In another one of those one-two punch celebrity knockouts, a pair of cultural icons were swept from our midst this week in Whitney Houston and Gary Carter.
Now, I have to confess that as a rocker in the 80's, I followed very little of Ms. Houston. I knew she was Dionne Warwick's niece, and Aretha Frankin's god-daughter, but in all honesty, Top 40 is not my thing, and hasn't been since around 1966.
Most of what I saw about her was emblazoned on the cover of The National Enquirer and The National News Weekly (a personal favorite) discussing the singer's problems with drugs, her husband singer Bobby Brown, or both.
So, I always kind of associated Houston with that paparazzi mentality, but not in a bad way. For, the News Weekly got to be an occasional impulse check out line humor choice of mine when they noted that "the space alien" endorsed Bill Clinton for president both in 1992, and then again for re-election in 1996.
But, there is always that fascination around celebrities who live their dramas before our eyes, and then meet with an untimely demise. And while I cannot claim to be able to hum a single Houston hit, I suppose that same fascination with celebrity and flame out exists for me just as those who are more Top 40-bound might have been piqued by the death of Kurt Cobain.
It was surprising to be reminded, though, that Houston serendaded Nelson Mandela, let alone sold $200 million worth of discs (as one who has released one disc, with comparitively modest sales of a couple of hundred, I can only begin to appreciate that total).
But, the whole thing is another sober reminder of how elusive happiness can be, irrespective of success.
Which brings me to the passing of Carter, who at least publicly always seemed happy.
Known as the "Kid," Carter, along with comtemporaries Johnny Bench and Carlton Fisk, redefined the catching position in the late 70's, bringing the ability to hit for average and for power, play ridiciulously fine defense, along with those more mysterious leadership skills, to the game as all three led their teams to success.

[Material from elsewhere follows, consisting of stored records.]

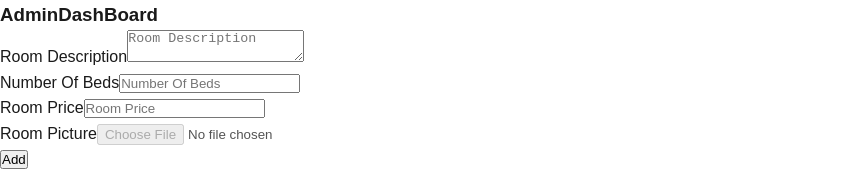
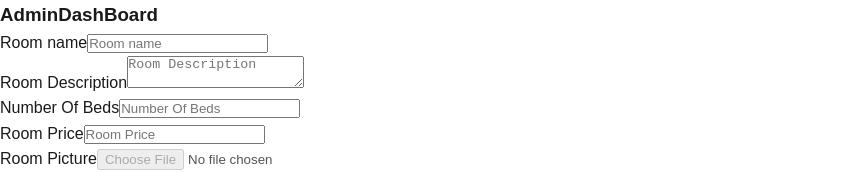
Before and after one commit to Tibz-Dankan/letsbook, a React (Create React App) app in the folder client/: page /admin in a window 1280 px wide. Shown: the top 172 px of the page, without its empty margins (0-867 px from the left). Built offline with nearby package versions, Linux system fonts and the light colour scheme; no server answers.

Commit message:
feat: room name input field

```diff
--- a/client/src/components/UI/AddRoom/AddRoom.js
+++ b/client/src/components/UI/AddRoom/AddRoom.js
@@ -13,6 +13,7 @@ import { disableEnableButton } from "../../../utils/disableEnableButton";
 const AddRoom = () => {
   const [isLoading, setIsLoading] = useState(false);
   const [isError, setIsError] = useState(false);
+  const [roomName, setRoomName] = useState("");
   const [roomDescription, setRoomDescription] = useState("");
   const [numberOfBeds, setNumberOfBeds] = useState(undefined);
   const [roomPrice, setRoomPrice] = useState(undefined);
@@ -20,6 +21,10 @@ const AddRoom = () => {
   const dispatch = useDispatch();
   const token = useSelector((state) => state.auth.token);
   const showModal = useSelector((state) => state.notification.value);
+
+  const handleRoomName = (event) => {
+    setRoomName(event.target.value);
+  };
 
   const handleRoomDescription = (event) => {
     setRoomDescription(event.target.value);
@@ -37,6 +42,7 @@ const AddRoom = () => {
       numberOfBeds: numberOfBeds,
       roomPrice: roomPrice,
       roomPicture: roomPicture,
+      roomName: roomName,
     };
   };
 
@@ -87,6 +93,17 @@ const AddRoom = () => {
             className={styles["form"]}
             onSubmit={(event) => handleAddRoomSubmit(event)}
           >
+            <div className={styles["form__input__group"]}>
+              <label htmlFor="room name">Room name</label>
+              <input
+                type="text"
+                value={roomName}
+                onChange={(event) => handleRoomName(event)}
+                placeholder="Room name"
+                className={styles["form__input__field"]}
+                required
+              />
+            </div>
             <div className={styles["form__input__group"]}>
               <label htmlFor="room description">Room Description</label>
               <textarea
```
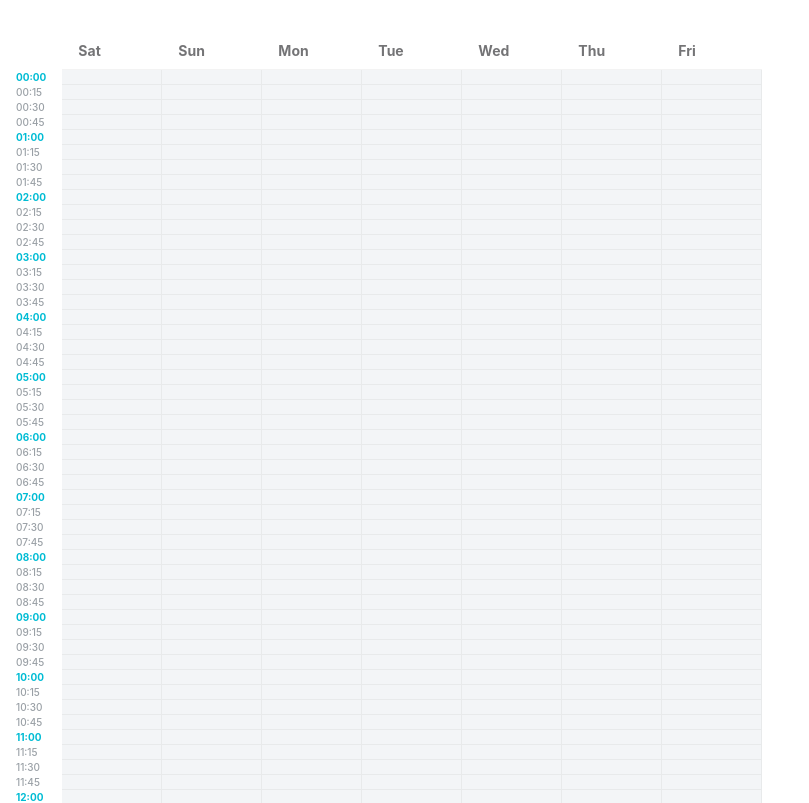
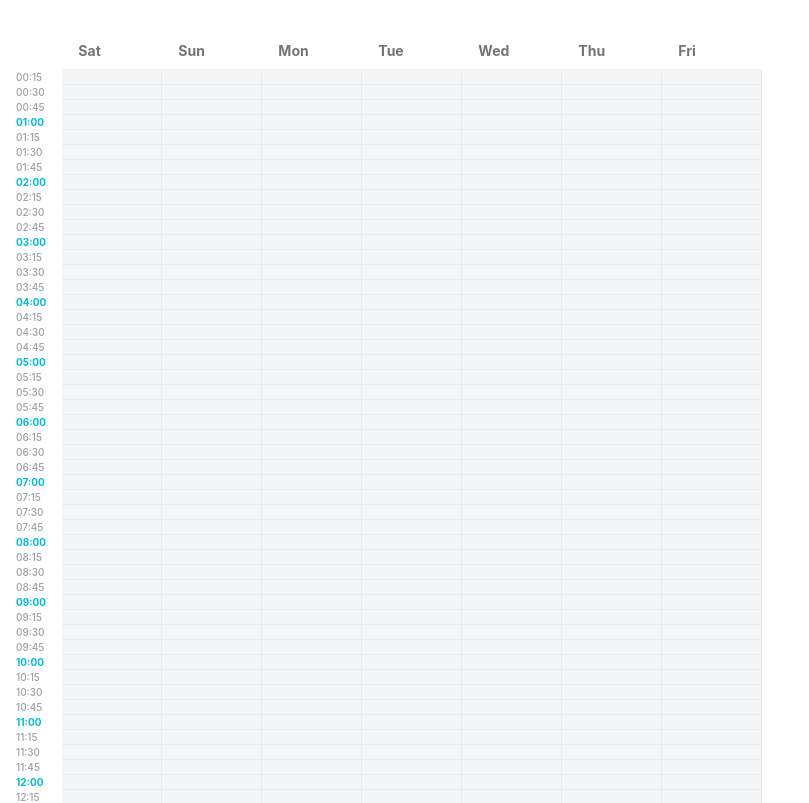
Before and after one commit to jubayerkhan/next-practice, a Next.js app: page /final_timeslot in a window 1280 px wide. Shown: the top 803 px of the page, without its empty margins (0-809 px from the left). Built offline with nearby package versions, Linux system fonts and the light colour scheme.

Commit message:
time slot

```diff
--- a/app/final_timeslot/page.js
+++ b/app/final_timeslot/page.js
@@ -92,7 +92,7 @@ export default function TimeSlot() {
           .map(
             (d) =>
               `<p><strong>${d.day.toUpperCase()}</strong>: ${d.times
-                .map((t) => `${t.start} - ${t.end}`)
+                .map((t) => `${t.start - 15} - ${t.end}`)
                 .join(", ")}</p>`,
           )
           .join("");
@@ -178,8 +178,8 @@ export default function TimeSlot() {
 
           <tbody>
             {Array.from({ length: 96 }).map((_, i) => {
-              const hour = Math.floor(i / 4);
-              const minutes = (i % 4) * 15;
+              const hour = Math.floor((i + 1) / 4);
+              const minutes = ((i + 1) % 4) * 15;
 
               const label =
                 hour.toString().padStart(2, "0") +
```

Though Carter's biggest moment came when he played for the Mets in 1986 (would things have been different had Fisk still been a Red Sox?), I will always associate the Kid with the 1981 Montreal Expos, one of the best teams never to win a pennant.
Along with Ellis Valentine, Warren Cromartie, Tim Raines, Steve Rogers, Andre Dawson, Tim Wallach, and Jeff Reardon, Carter was among a core team of young up-and-comers that offered so much promise, and whose talent seemed so limitless at the time.
Alas, 1981, the first truly strike torn year, when the Expos had the world in their hands--although the Reds with Bench, had the best record, though they never even got to play in the post-season--in many ways marked the end of the innocence of yet another baseball era.
As with the advent of radio, and then television, both of which brought the game to us in ways never before imagined, in 1981 Strat-O-Matic and APBA still ruled the table tops. This was just before Daniel Okrent reinvented our lives, and before the personal computer and satellite TV and the Internet and commissioner services with their instant stat gratification. It was certainly before any of us could imagine Iphones, let alone the apps that now rule over large portions of our lives.
Not that I am feeling nostalgic about it, for I imagine every generation, as they age, thinks of a time when they were younger and things seemed simpler, and well the game of baseball was better played. Or, at least different.
To me, there is still a taste of naiveté that went with the joy with which Carter was imbued at the time.
And, that is not such a bad memory.